(Task prompt): Reading the listing below, count the lines that contain the word "QLineEdit" and give that count alone.
::::::
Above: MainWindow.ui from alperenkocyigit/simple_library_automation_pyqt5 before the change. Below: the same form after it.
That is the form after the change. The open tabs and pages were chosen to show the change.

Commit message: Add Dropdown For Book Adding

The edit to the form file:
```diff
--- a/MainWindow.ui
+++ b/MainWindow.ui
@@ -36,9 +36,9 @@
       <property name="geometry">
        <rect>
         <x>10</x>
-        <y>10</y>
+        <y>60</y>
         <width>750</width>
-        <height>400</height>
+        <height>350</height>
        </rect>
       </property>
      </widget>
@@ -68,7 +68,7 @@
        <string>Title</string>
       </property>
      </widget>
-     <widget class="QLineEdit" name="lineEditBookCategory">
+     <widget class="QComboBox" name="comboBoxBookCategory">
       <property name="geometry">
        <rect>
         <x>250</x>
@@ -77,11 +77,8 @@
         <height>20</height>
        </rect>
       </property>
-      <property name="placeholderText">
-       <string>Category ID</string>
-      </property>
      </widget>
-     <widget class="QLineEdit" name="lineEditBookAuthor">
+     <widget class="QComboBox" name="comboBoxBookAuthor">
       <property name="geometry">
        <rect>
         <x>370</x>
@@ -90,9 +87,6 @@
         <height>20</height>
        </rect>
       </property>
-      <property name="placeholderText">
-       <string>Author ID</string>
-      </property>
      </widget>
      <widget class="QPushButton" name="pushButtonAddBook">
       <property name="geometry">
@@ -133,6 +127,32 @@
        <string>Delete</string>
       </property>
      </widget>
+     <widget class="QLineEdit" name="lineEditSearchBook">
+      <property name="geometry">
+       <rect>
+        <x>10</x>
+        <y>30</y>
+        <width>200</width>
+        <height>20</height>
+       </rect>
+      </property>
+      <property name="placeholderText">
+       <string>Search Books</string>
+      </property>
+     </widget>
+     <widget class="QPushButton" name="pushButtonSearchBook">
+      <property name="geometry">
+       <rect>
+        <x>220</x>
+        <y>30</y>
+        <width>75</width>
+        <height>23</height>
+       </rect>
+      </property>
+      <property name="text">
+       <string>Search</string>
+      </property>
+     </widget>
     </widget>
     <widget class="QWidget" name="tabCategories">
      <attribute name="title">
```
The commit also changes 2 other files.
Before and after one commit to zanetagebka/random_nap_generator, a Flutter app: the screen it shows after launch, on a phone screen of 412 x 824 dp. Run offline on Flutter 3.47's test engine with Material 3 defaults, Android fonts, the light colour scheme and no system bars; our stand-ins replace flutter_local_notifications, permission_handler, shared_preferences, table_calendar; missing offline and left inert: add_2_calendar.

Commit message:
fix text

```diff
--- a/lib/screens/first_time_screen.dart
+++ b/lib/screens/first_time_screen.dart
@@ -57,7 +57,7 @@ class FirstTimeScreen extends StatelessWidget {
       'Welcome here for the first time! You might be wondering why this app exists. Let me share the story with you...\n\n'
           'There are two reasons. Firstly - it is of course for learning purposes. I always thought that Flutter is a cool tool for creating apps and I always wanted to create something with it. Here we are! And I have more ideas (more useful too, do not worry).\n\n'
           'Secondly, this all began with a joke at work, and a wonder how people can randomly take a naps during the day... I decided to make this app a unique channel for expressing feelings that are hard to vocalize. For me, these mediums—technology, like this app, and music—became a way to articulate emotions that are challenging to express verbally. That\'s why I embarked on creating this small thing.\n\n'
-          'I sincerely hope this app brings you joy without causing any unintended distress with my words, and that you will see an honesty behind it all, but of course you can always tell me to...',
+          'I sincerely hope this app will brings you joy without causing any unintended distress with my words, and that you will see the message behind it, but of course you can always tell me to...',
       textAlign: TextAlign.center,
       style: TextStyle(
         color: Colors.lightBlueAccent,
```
::::::
(Output of the exercise): 3